Her paintings have been described as visual poems, because of the simplicity, intensity, and purity of her expressions. A master of Feng Shui, the 4,000-year-old Chinese art of designing one's environment to maximize the flow of positive energy (ch'i), she channeled into her works an insight into beauty and peacefulness that is sought after by devotees ranging from New Age seekers to mainstream American corporations.

For many years, she provided private Feng Shui consultations to individuals and businesses from California to Washington, D.C. Her clients included major hotel chains, restaurants, bakeries, shoe companies, and others seeking to maximize their ch'i.

In May of 2007, Dr. Woo lectured at Beijing University and then traveled south to attend a major exhibition of her work at the Zhu Hai Museum and lecture and receive an Honorary Deanship at Beijing Normal University at Zhu Hai.

Accompanied by her husband, noted architect Peter Woo, and Professor Kenneth Pai of the University of California at Santa Barbara, she was greeted at Zhu Hai by President Miao Zhong-zheng, Dean Zhang Ming-yuan, Prof. Qian Yan, and the faculty of the University.

Another highlight of the Zhu Hai visit was the singing by a group of students of Dr. Woo's award-winning "Tian Tian Tian Lan." This song was based on a poem of the same name by Dr. Woo which became a number one hit in Taiwan. Students not only flocked to Dean Woo's lecture, but asked her to give several impromptu calligraphy demonstrations during the course of her visit.
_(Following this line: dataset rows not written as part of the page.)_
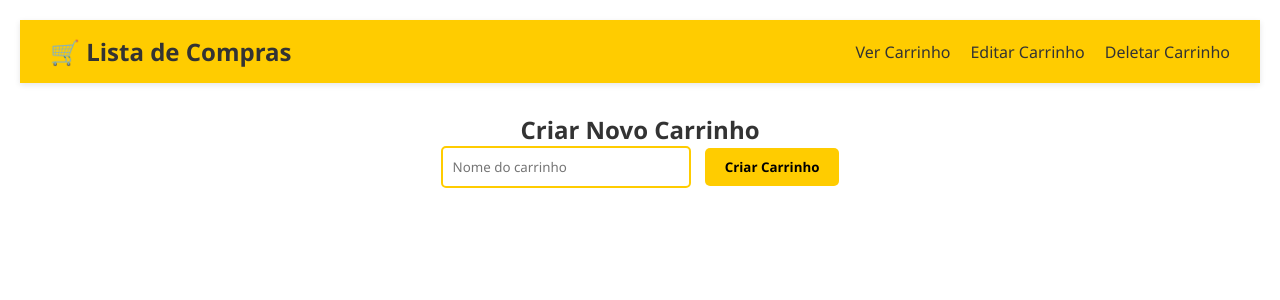
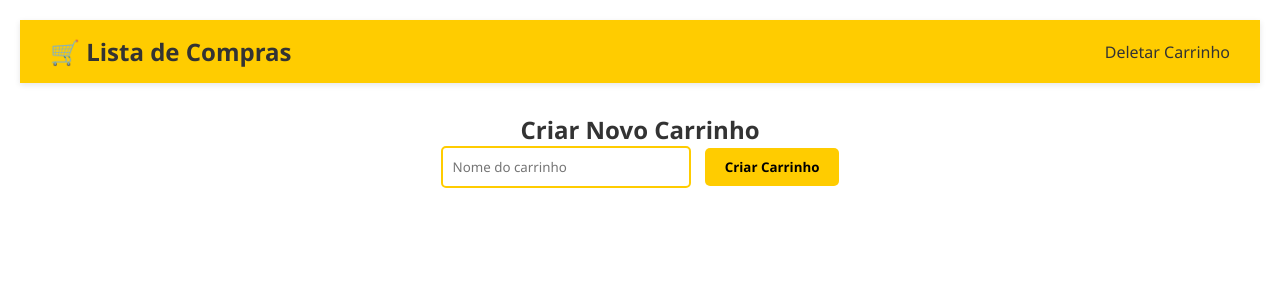
Before and after one commit to rayssarrsilva/ListaCompras, a Flask app: page / in a window 1280 px wide. Shown: the top 300 px of the page. Run offline with Flask 3, Linux system fonts and the light colour scheme.

Commit message:
barras desnecessarias removidas

```diff
--- a/templates/index.html
+++ b/templates/index.html
@@ -443,8 +443,6 @@ window.handleNavAction = handleNavAction;
     <nav class="navbar">
         <h1 class="logo">🛒 Lista de Compras</h1>
         <ul class="nav-links">
-            <li><a href="#" onclick="handleNavAction('view')">Ver Carrinho</a></li>
-            <li><a href="#" onclick="handleNavAction('edit')">Editar Carrinho</a></li>
             <li><a href="#" onclick="handleNavAction('delete')">Deletar Carrinho</a></li>
         </ul>
     </nav>
```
On July 27, 2007, Dr. Yi-yu Cho Woo returned to Washington, where she had served for many years on the National Council for the Arts, so that she could watch her brother, Dr. Alfred Y. Cho, receive the prestigious National Medal of Technology at the White House. The President and numerous dignitaries celebrated Dr. Cho for his pioneering work in the development of crystals that are used in our cell phones, computers and many other cutting edge products.

After retiring from active teaching, Dr. Woo lived with her husband Peter in Irvine, California for many years. She traveled the nation and world in search of greater understanding and harmony between all of the world's peoples, and accepted numerous invitations to give lectures and display her work in museums and art galleries all over the nation and world.

Dr. Woo passed away on August 11, 2021. Her legacy lives on through her two children, six grandchildren, and five great-grandchildren, as well as in the memories of the many people whose lives she touched.